In our most recent tests, we found great improvement in the quality and
timeliness of responses to Web-based queries. However, we found that the “look
and feel” of email responses left a lot to be desired. The typical bank response
was a few lines of text and perhaps a link or two to general information. And
because of poor choices in the FROM and SUBJECT fields, the responses looked
spam like and easily overlooked.
Compare those bank messages to email responses from leading Web-based
retailers and service providers such as GoDaddy, an Internet domain name
registrar (screenshot below). Most savvy retailers use graphically
appealing HTML messages to get their point across effectively, and when
appropriate, up-sell the user on a solution that solves their problem. In the
GoDaddy example below, I asked a question about website capabilities and
received an excellent response along with an appropriate upsell into their
$3.95/mo hosting option (see note point 4 on the screenshot below).
GoDaddy knows shows their savvy in responding to customer service inquiries.
Not only is it good looking and answers my question, it arrived eight minutes
after the question was submitted, beating by three minutes the
expected call center hold time listed on the website. That’s how to deliver
e-service, faster than alternative channels. The email response grabs your
attention with a well-designed layout including the following (see
corresponding numbers above):
1. Answer to my question (at the top)
2. A real person responding to the question
3. Link to a privacy
4. Banner to select the service upgrade about which I had inquired

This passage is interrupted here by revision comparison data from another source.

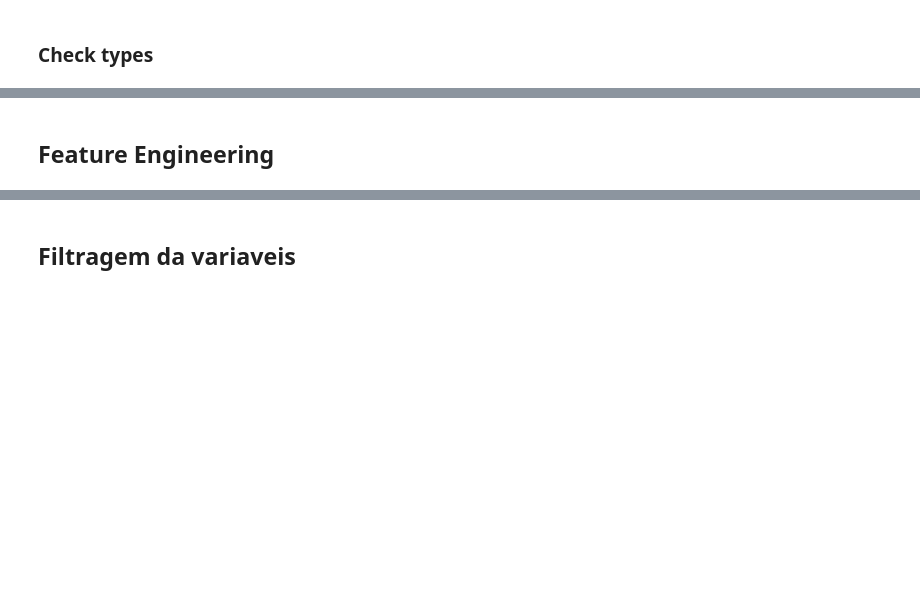
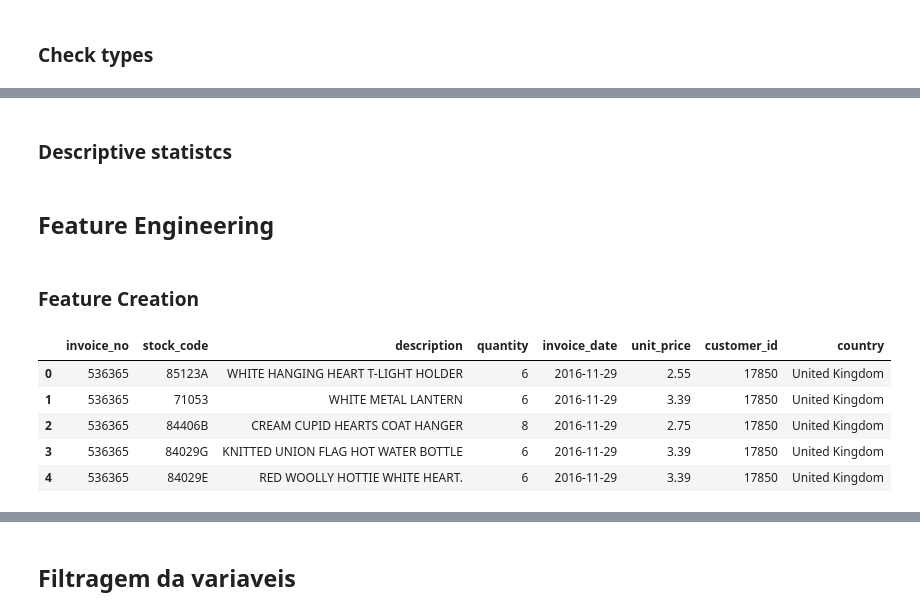
Before and after one commit to juanzimmer/customer_cluster, a Jupyter notebook: dataset.ipynb, the cells around one changed output, grey strips where cells are left out. Cells and saved outputs as stored; diff of their text form; code cells hidden in the pictures; blank space fills up the shorter version.

```diff
--- a/dataset.ipynb
+++ b/dataset.ipynb
@@ -288,3 +288,7 @@ country              0
 dtype: int64
 # %% [markdown]
 ### Replace Nan
+# %%
+#remove NaN
+df1 = df1.dropna(subset=['description', 'customer_id'])
+print('Remove data: {:.2f}%'.format(1 - (df1.shape[0] / df_raw.shape[0]))) #retornando o valor removido em porcentagem da base de dados
@@ -293,2 +311,23 @@ dtype: int64
+# %%
+#invoice date
+df1['invoice_date'] = pd.to_datetime(df1['invoice_date'], format='%d-%b-%y') #format(dia-abrv_mes-ano)
+
+#costumer id
+df1['customer_id'] = df1['customer_id'].astype(int)
+# %% [markdown]
+### Descriptive statistcs
 # %% [markdown]
 ## Feature Engineering
+# %%
+df2 = df1.copy()
+# %% [markdown]
+### Feature Creation
+# %%
+df2.head()
+# %% [output]
+|  | invoice_no | stock_code | description | quantity | invoice_date | unit_price | customer_id | country |
+| 0 | 536365 | 85123A | WHITE HANGING HEART T-LIGHT HOLDER | 6 | 2016-11-29 | 2.55 | 17850 | United Kingdom |
+| 1 | 536365 | 71053 | WHITE METAL LANTERN | 6 | 2016-11-29 | 3.39 | 17850 | United Kingdom |
+| 2 | 536365 | 84406B | CREAM CUPID HEARTS COAT HANGER | 8 | 2016-11-29 | 2.75 | 17850 | United Kingdom |
+| 3 | 536365 | 84029G | KNITTED UNION FLAG HOT WATER BOTTLE | 6 | 2016-11-29 | 3.39 | 17850 | United Kingdom |
+| 4 | 536365 | 84029E | RED WOOLLY HOTTIE WHITE HEART. | 6 | 2016-11-29 | 3.39 | 17850 | United Kingdom |
```
Also changed, not shown: parts of 9 cells of this notebook.
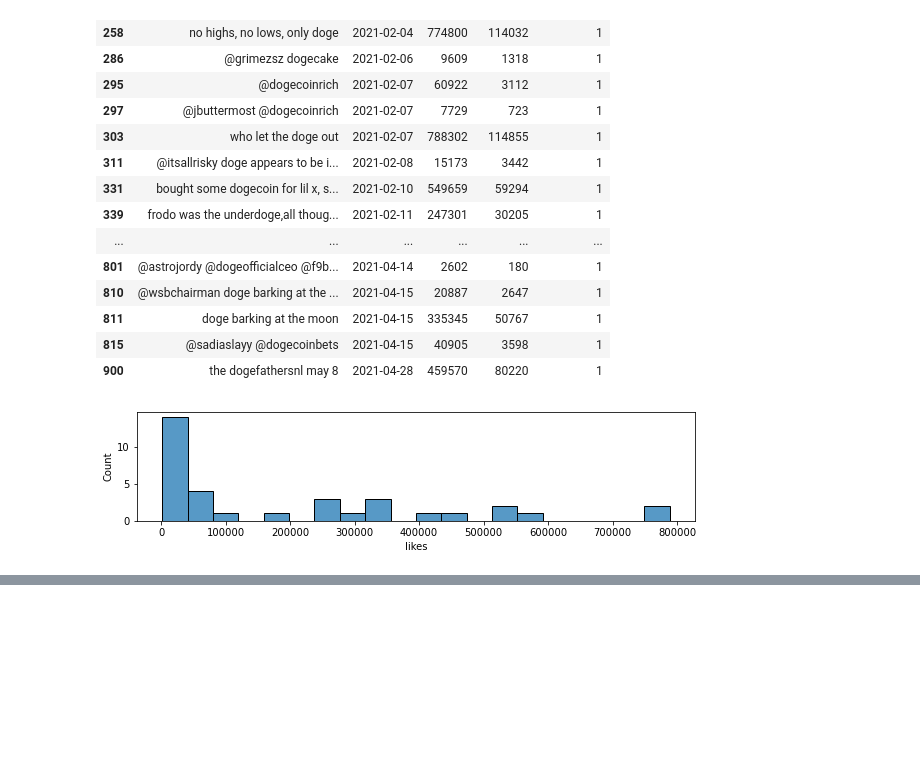
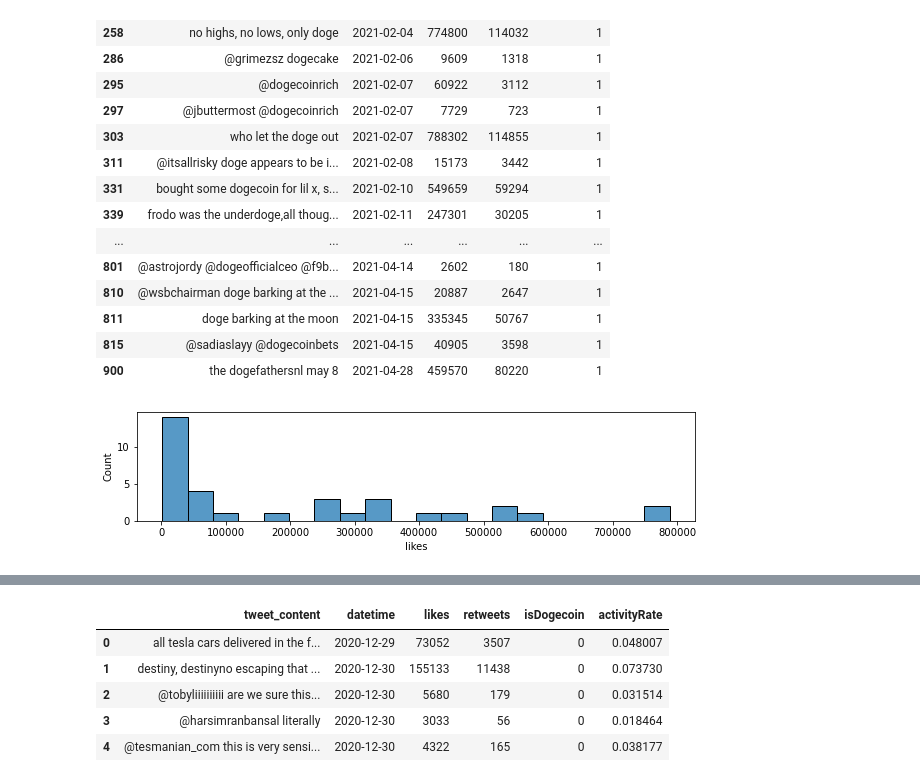
Before and after one commit to Justdek-code/data-science, a Jupyter notebook: cryptocurrency_analyse_pet_project/elon_musk_dogecoin_research.ipynb, the cells around one changed output, grey strips where cells are left out. Cells and saved outputs as stored; diff of their text form; code cells hidden in the pictures; blank space fills up the shorter version.

```diff
--- a/cryptocurrency_analyse_pet_project/elon_musk_dogecoin_research.ipynb
+++ b/cryptocurrency_analyse_pet_project/elon_musk_dogecoin_research.ipynb
@@ -808,0 +825,9 @@ After adding a threshold the probability of getting price grow has improved from
+# %%
+df.head()
+# %% [output]
+|  | tweet_content | datetime | likes | retweets | isDogecoin | activityRate |
+| 0 | all tesla cars delivered in the f... | 2020-12-29 | 73052 | 3507 | 0 | 0.048007 |
+| 1 | destiny, destinyno escaping that ... | 2020-12-30 | 155133 | 11438 | 0 | 0.073730 |
+| 2 | @tobyliiiiiiiiii are we sure this... | 2020-12-30 | 5680 | 179 | 0 | 0.031514 |
+| 3 | @harsimranbansal literally | 2020-12-30 | 3033 | 56 | 0 | 0.018464 |
+| 4 | @tesmanian_com this is very sensi... | 2020-12-30 | 4322 | 165 | 0 | 0.038177 |
```
Also changed, not shown: parts of 53 cells of this notebook.
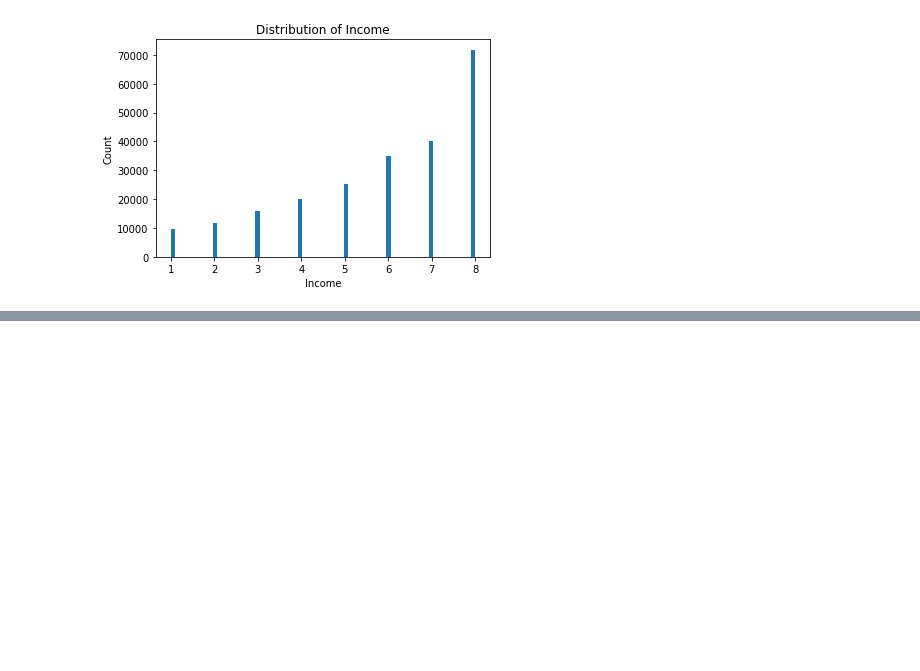
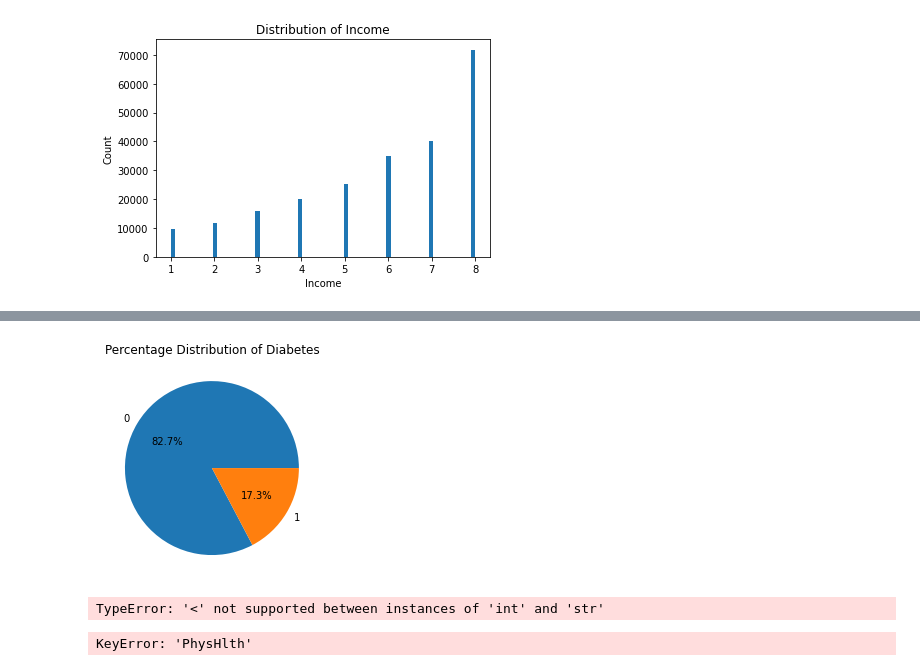
Before and after one commit to bmartinyeye99/Bayesian-Network-for-Diabetes-Data, a Jupyter notebook: zadanie_3_bayes.ipynb, the cells around one changed output, grey strips where cells are left out. Drawn from its saved outputs; the diff is of its cells as text; code cells hidden in the pictures; blank space fills up the shorter version.

```diff
--- a/zadanie_3_bayes.ipynb
+++ b/zadanie_3_bayes.ipynb
@@ -114,0 +221,50 @@ for col in columns_of_interest:
+# %%
+# Visualize percentage distribution of Diabetes
+diabetes_percentage = data['Diabetes'].value_counts(normalize=True) * 100
+plt.pie(diabetes_percentage, labels=diabetes_percentage.index, autopct='%1.1f%%')
+plt.title("Percentage Distribution of Diabetes")
+plt.show()
+# %% [output]
+[figure, added]
+# %%
+# Define the bins for one-hot encoding
+bins = [0, 5, 11, 17, 23, 30]
+labels = ['0-5', '6-11', '12-17', '18-23', '24-30']
+
+# Make a copy of the DataFrame 'data'
+data_bayes = data.copy()
+
+# Apply one-hot encoding to the 'PhysHlth' column
+data_bayes['PhysHlth'] = pd.cut(data_bayes['PhysHlth'], bins=bins, labels=labels)
+
+# Convert 'PhysHlth' column to string type if it's not already
+data_bayes['PhysHlth'] = data_bayes['PhysHlth'].astype(str)
+
+variables = ['Age', 'HighChol', 'HighBP', 'Income', 'Education', 'Smoker', 'GenHlth', 'DiffWalk', 'PhysHlth', 'PhysActivity', 'Diabetes']
+probability_list = {}
+
+for variable in variables:
+    # Calculate the probability distribution for the current variable
+    prob_dist = data_bayes[variable].value_counts(normalize=True).sort_index()
+
+    # Create a DataFrame for the current variable
+    df = pd.DataFrame({'Value': prob_dist.index, 'Probability': prob_dist.values})
+
+    # Save the DataFrame into probability_list dictionary with index of variable name
+    probability_list[variable] = df
+
+    # Display the probability distribution table
+    print(f"P({variable})")
+    print(df)
+
+    # Calculate and display the sum of probabilities
+    print(f"Sum of probabilities: {prob_dist.sum()}\n")
+
+# Print the probability_list dictionary
+print(probability_list)
+# %% [output]
+TypeError: '<' not supported between instances of 'int' and 'str'
+# %%
+print(probability_list["PhysHlth"])
+# %% [output]
+KeyError: 'PhysHlth'
```
Also changed, not shown: parts of 7 cells of this notebook.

5. Phone numbers for customer support
6. Repeat of my original question (not visible on the
My only major complaint with GoDaddy’s message is that it fails to identify
itself in either the email From field (it used “Support”) or the
Subject field (it used: “Other: One page website incident 040506-001360”).
In comparison, the typical bank response is delivered in plain text with few
helpful links. Following are examples of banks responses to a general
non-customer query via their websites.
The question posed: Do you offer overdraft protection that does not
charge for each advance?
Email response from Chase to a question about whether they
offered no-fee overdraft protection: The speedy response, 41 minutes, answered
the question correctly and concisely and provided a phone number for more
information. However, there were no links in case I wanted to sign right up for
the account I asked about. Score: A for service, D for sales. (09 Apr 2004)